YOUR OBJECTIVE: In the entries that follow, how many lines contain the word "Selección"? Answer with the number only.

RECORDED DATA:
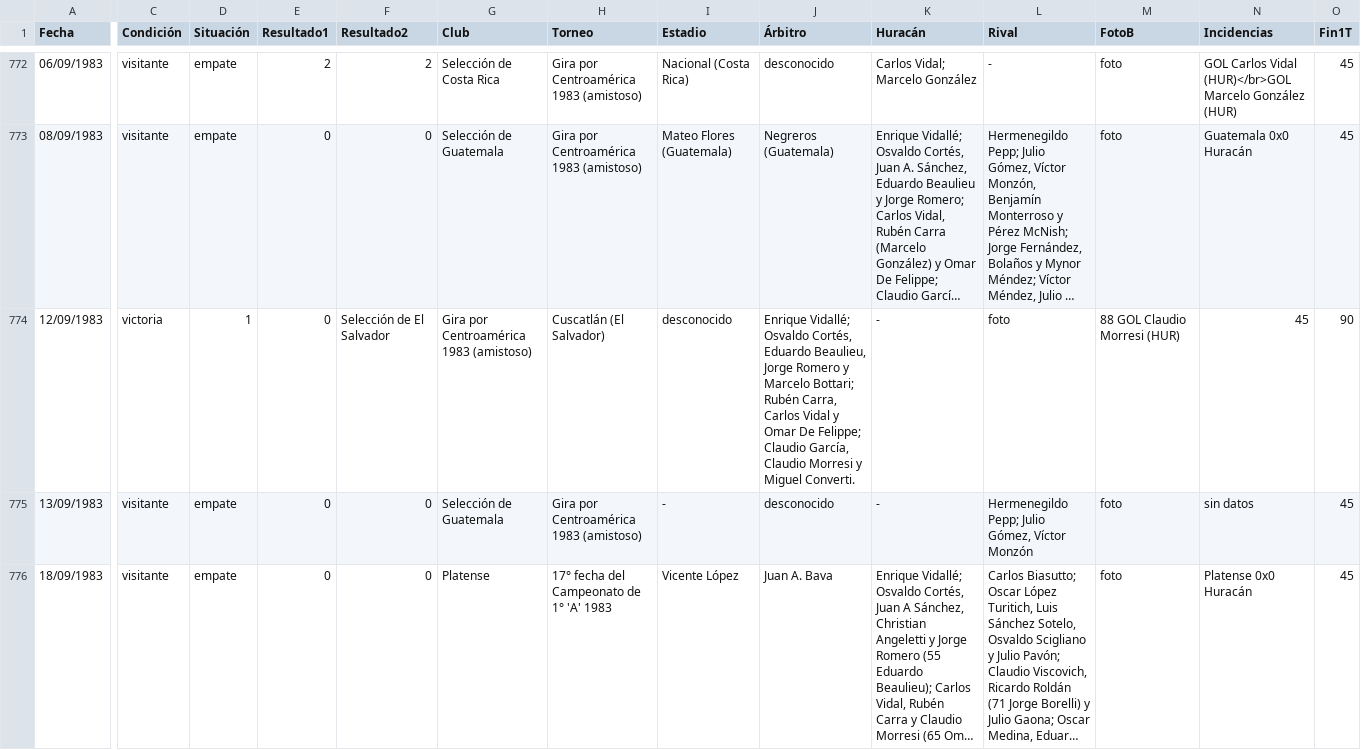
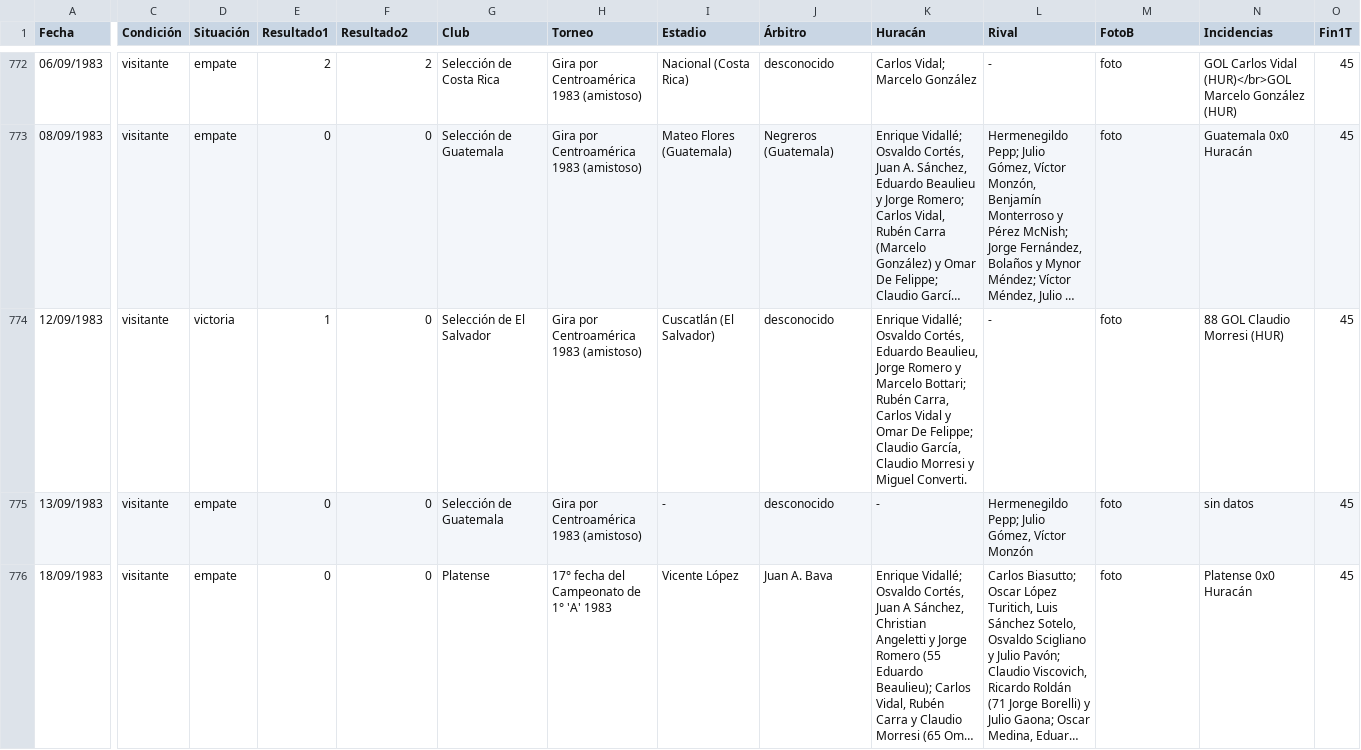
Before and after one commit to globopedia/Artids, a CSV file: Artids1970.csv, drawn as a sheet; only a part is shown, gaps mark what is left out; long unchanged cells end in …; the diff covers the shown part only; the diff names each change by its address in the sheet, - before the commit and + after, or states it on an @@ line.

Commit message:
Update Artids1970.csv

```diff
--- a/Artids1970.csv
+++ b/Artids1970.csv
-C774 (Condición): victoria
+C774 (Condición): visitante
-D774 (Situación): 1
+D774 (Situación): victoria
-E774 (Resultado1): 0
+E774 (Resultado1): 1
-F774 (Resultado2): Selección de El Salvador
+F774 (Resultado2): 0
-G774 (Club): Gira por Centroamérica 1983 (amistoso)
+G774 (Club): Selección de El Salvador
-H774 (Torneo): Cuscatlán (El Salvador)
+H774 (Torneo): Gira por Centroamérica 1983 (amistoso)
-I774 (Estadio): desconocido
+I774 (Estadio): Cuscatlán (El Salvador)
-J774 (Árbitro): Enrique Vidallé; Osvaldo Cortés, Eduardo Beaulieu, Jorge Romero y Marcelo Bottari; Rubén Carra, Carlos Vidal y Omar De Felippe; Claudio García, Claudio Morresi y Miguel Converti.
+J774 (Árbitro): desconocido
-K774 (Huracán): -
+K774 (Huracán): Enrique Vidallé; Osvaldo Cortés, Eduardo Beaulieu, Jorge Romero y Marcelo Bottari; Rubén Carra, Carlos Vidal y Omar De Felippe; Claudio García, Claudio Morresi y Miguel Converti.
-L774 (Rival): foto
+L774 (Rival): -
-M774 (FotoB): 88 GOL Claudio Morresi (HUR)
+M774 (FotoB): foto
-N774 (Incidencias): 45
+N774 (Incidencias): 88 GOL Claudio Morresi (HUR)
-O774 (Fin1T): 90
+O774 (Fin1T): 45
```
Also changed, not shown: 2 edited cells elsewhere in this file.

EXPECTED ANSWER: 2